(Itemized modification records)
───
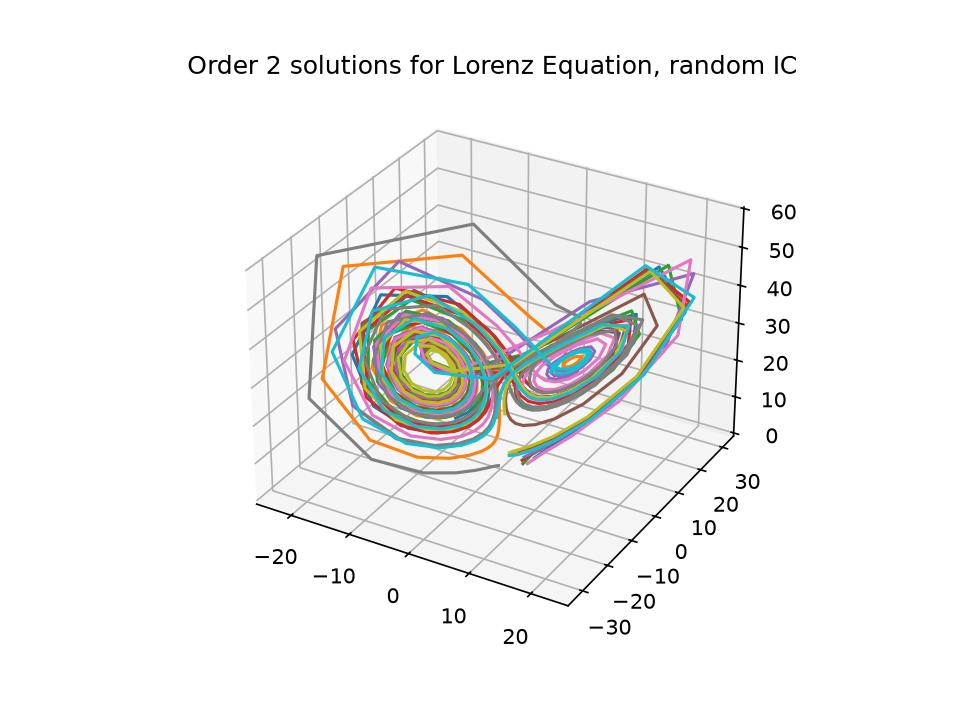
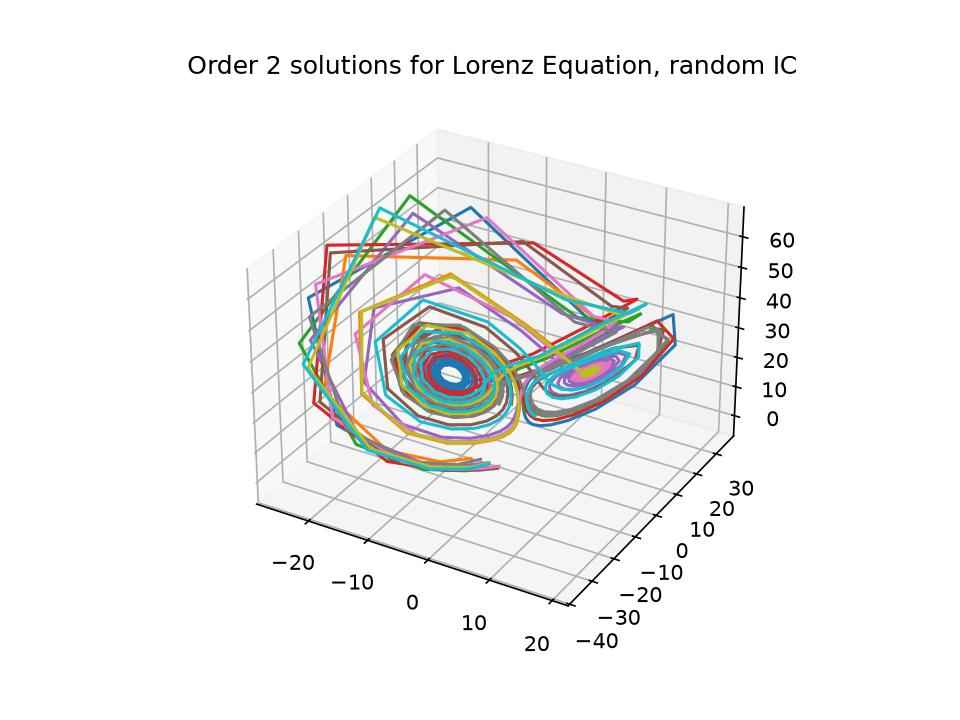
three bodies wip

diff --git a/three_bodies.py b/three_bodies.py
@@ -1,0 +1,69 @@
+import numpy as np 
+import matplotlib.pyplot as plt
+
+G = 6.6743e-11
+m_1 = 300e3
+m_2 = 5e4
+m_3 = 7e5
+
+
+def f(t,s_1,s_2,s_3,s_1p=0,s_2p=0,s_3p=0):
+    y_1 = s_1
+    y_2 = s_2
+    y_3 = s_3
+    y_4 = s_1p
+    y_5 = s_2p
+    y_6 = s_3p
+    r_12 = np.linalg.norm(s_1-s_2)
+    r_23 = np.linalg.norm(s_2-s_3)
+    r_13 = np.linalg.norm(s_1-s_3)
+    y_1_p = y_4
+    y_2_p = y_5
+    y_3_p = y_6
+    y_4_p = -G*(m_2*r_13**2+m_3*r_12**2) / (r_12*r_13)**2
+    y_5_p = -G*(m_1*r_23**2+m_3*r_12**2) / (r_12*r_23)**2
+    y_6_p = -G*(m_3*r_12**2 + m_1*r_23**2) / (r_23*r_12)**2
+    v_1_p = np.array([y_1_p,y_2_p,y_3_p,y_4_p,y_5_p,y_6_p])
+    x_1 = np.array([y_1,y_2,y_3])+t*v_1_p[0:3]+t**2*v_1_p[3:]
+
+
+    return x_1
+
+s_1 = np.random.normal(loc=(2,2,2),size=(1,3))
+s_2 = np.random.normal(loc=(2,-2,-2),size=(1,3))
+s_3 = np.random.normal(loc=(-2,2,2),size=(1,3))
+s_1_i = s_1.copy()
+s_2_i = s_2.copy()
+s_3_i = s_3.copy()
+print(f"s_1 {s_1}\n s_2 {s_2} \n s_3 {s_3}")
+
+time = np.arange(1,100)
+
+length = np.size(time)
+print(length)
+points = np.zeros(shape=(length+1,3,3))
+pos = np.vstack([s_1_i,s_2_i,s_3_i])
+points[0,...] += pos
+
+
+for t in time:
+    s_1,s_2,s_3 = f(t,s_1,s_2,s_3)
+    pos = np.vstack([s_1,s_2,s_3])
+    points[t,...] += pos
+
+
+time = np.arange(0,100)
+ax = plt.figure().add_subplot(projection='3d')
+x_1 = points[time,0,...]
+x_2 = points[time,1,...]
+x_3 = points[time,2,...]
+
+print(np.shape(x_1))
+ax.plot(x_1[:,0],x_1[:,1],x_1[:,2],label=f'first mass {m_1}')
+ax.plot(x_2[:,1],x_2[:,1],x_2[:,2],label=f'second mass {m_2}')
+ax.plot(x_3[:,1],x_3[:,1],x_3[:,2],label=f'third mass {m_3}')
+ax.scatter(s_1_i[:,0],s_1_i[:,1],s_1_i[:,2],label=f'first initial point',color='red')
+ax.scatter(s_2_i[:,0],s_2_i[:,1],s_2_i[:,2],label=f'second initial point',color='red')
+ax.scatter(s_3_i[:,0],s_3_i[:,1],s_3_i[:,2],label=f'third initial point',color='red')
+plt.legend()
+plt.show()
───
▶ [WORK INSTRUCTION] Print verbatim every line above, apart from the pictures.

▶ [RESULT OF THE EXERCISE]
three bodies wip

diff --git a/three_bodies.py b/three_bodies.py
@@ -1,0 +1,69 @@
+import numpy as np 
+import matplotlib.pyplot as plt
+
+G = 6.6743e-11
+m_1 = 300e3
+m_2 = 5e4
+m_3 = 7e5
+
+
+def f(t,s_1,s_2,s_3,s_1p=0,s_2p=0,s_3p=0):
+    y_1 = s_1
+    y_2 = s_2
+    y_3 = s_3
+    y_4 = s_1p
+    y_5 = s_2p
+    y_6 = s_3p
+    r_12 = np.linalg.norm(s_1-s_2)
+    r_23 = np.linalg.norm(s_2-s_3)
+    r_13 = np.linalg.norm(s_1-s_3)
+    y_1_p = y_4
+    y_2_p = y_5
+    y_3_p = y_6
+    y_4_p = -G*(m_2*r_13**2+m_3*r_12**2) / (r_12*r_13)**2
+    y_5_p = -G*(m_1*r_23**2+m_3*r_12**2) / (r_12*r_23)**2
+    y_6_p = -G*(m_3*r_12**2 + m_1*r_23**2) / (r_23*r_12)**2
+    v_1_p = np.array([y_1_p,y_2_p,y_3_p,y_4_p,y_5_p,y_6_p])
+    x_1 = np.array([y_1,y_2,y_3])+t*v_1_p[0:3]+t**2*v_1_p[3:]
+
+
+    return x_1
+
+s_1 = np.random.normal(loc=(2,2,2),size=(1,3))
+s_2 = np.random.normal(loc=(2,-2,-2),size=(1,3))
+s_3 = np.random.normal(loc=(-2,2,2),size=(1,3))
+s_1_i = s_1.copy()
+s_2_i = s_2.copy()
+s_3_i = s_3.copy()
+print(f"s_1 {s_1}\n s_2 {s_2} \n s_3 {s_3}")
+
+time = np.arange(1,100)
+
+length = np.size(time)
+print(length)
+points = np.zeros(shape=(length+1,3,3))
+pos = np.vstack([s_1_i,s_2_i,s_3_i])
+points[0,...] += pos
+
+
+for t in time:
+    s_1,s_2,s_3 = f(t,s_1,s_2,s_3)
+    pos = np.vstack([s_1,s_2,s_3])
+    points[t,...] += pos
+
+
+time = np.arange(0,100)
+ax = plt.figure().add_subplot(projection='3d')
+x_1 = points[time,0,...]
+x_2 = points[time,1,...]
+x_3 = points[time,2,...]
+
+print(np.shape(x_1))
+ax.plot(x_1[:,0],x_1[:,1],x_1[:,2],label=f'first mass {m_1}')
+ax.plot(x_2[:,1],x_2[:,1],x_2[:,2],label=f'second mass {m_2}')
+ax.plot(x_3[:,1],x_3[:,1],x_3[:,2],label=f'third mass {m_3}')
+ax.scatter(s_1_i[:,0],s_1_i[:,1],s_1_i[:,2],label=f'first initial point',color='red')
+ax.scatter(s_2_i[:,0],s_2_i[:,1],s_2_i[:,2],label=f'second initial point',color='red')
+ax.scatter(s_3_i[:,0],s_3_i[:,1],s_3_i[:,2],label=f'third initial point',color='red')
+plt.legend()
+plt.show()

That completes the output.